*TASK ITEM*:
Present the count of lines in the entries below that hold "assets", and present nothing else.

********

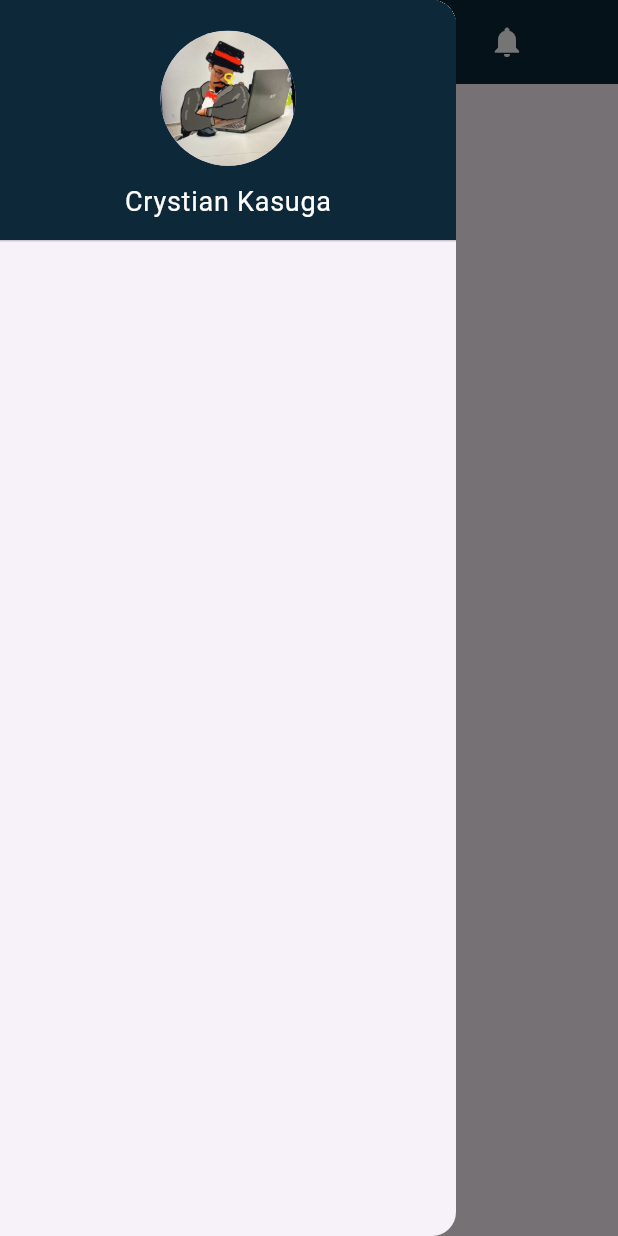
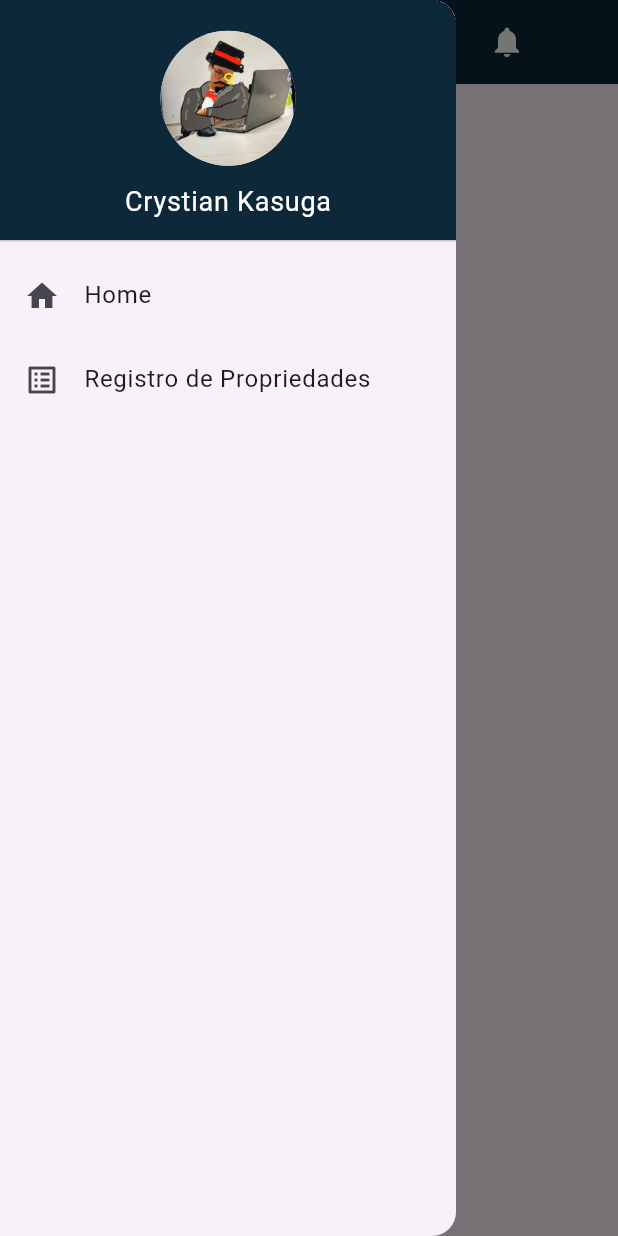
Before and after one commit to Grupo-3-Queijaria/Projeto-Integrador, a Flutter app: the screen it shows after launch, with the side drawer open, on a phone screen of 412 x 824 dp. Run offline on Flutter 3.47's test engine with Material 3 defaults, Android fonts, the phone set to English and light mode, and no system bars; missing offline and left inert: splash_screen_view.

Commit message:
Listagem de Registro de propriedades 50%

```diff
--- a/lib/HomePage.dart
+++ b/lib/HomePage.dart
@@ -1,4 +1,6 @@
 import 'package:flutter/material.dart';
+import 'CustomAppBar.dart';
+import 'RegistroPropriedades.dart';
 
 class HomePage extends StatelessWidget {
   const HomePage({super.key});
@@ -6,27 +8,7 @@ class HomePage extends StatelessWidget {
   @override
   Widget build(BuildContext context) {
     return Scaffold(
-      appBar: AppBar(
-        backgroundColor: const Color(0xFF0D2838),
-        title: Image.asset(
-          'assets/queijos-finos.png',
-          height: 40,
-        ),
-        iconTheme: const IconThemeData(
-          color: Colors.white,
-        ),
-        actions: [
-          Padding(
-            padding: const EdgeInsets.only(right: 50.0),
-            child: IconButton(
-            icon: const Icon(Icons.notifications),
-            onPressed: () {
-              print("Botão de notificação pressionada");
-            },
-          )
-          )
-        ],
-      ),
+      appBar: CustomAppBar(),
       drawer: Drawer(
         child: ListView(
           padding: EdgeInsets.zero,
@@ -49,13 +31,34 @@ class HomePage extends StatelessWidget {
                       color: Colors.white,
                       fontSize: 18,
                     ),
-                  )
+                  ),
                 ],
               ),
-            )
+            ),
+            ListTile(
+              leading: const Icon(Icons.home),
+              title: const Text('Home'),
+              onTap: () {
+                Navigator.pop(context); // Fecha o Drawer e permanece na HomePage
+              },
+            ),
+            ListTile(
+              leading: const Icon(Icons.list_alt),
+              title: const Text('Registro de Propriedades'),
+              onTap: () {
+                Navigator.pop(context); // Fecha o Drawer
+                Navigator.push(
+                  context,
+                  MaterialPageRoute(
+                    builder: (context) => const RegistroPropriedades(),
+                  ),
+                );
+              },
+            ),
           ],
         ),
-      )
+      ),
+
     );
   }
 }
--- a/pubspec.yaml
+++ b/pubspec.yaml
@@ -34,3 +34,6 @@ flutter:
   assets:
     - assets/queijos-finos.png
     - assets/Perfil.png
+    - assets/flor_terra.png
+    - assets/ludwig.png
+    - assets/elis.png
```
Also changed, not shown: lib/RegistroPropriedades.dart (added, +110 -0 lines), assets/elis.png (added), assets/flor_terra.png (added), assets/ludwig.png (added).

********

*ANSWER SPACE*:
8